[Revision tracking records]
'''

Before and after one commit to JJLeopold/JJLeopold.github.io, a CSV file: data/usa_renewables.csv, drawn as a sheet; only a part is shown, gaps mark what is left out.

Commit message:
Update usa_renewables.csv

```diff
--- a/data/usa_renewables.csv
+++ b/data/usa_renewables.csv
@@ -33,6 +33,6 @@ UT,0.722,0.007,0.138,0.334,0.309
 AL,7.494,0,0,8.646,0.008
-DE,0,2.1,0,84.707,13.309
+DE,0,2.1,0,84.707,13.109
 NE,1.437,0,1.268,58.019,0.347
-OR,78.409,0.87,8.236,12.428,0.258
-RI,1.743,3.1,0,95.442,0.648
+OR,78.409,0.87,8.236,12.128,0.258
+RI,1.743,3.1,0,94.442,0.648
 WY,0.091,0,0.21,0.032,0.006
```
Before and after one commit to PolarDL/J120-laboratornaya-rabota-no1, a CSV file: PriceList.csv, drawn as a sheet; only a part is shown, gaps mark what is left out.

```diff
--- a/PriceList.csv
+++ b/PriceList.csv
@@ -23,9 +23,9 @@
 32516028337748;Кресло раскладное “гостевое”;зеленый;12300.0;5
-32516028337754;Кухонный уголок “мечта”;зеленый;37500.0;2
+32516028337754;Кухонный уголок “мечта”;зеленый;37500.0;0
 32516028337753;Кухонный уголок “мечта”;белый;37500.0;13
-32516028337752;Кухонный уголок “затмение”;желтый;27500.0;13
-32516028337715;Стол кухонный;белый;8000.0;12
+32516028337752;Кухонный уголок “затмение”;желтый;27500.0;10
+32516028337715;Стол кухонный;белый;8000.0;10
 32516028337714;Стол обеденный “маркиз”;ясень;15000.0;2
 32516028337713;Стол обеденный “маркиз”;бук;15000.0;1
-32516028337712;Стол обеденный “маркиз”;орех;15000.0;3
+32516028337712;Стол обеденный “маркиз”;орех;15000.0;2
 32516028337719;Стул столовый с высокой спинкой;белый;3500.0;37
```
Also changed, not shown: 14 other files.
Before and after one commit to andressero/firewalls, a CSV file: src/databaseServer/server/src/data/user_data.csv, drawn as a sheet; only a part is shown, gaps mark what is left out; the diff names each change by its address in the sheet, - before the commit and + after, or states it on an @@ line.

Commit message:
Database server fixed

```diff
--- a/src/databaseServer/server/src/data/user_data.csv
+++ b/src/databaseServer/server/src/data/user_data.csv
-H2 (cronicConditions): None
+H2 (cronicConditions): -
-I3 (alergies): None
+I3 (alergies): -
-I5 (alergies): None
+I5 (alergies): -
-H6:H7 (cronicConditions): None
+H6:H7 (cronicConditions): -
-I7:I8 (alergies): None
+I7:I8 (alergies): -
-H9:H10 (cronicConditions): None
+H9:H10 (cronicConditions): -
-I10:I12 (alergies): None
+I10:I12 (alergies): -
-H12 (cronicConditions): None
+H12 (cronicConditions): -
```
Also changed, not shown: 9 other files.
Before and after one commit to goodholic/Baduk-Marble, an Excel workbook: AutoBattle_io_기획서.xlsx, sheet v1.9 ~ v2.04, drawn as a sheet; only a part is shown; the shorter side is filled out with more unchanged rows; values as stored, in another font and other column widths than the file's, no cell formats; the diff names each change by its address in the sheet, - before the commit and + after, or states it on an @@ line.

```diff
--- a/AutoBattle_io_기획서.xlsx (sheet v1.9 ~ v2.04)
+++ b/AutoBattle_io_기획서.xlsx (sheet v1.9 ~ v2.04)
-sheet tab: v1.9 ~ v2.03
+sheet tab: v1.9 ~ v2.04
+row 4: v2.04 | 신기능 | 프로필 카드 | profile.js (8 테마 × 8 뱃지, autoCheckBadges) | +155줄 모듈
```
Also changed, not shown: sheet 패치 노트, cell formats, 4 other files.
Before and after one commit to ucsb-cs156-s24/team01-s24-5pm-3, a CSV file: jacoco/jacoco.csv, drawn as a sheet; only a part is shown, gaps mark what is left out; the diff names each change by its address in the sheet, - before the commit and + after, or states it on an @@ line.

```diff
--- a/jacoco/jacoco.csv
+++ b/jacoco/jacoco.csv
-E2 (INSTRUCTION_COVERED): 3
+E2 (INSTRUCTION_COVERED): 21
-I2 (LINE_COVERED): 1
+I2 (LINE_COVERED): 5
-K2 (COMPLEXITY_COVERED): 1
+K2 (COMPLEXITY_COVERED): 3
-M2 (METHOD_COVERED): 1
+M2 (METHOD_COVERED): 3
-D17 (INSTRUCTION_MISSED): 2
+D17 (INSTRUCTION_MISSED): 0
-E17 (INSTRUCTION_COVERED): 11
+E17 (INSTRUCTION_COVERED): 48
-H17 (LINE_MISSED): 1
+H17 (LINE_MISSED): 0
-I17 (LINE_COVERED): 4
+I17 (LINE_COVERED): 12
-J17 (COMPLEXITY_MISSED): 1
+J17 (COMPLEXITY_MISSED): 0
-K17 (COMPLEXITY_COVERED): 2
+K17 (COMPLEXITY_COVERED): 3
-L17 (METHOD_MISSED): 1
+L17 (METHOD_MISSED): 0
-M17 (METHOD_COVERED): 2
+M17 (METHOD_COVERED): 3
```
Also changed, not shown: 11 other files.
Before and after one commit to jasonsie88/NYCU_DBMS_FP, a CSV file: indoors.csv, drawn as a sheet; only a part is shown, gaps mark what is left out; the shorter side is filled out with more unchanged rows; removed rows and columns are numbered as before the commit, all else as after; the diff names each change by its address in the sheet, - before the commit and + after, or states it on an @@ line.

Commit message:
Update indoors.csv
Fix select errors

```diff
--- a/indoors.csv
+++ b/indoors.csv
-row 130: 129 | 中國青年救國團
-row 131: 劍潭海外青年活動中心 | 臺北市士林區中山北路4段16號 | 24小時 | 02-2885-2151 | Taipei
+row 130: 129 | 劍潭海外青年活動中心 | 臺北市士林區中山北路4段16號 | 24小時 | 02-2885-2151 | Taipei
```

'''

**Task prompt**
Where a line of the data holds the word "желтый", copy that line.

**Exercise response**
-32516028337752;Кухонный уголок “затмение”;желтый;27500.0;13
+32516028337752;Кухонный уголок “затмение”;желтый;27500.0;10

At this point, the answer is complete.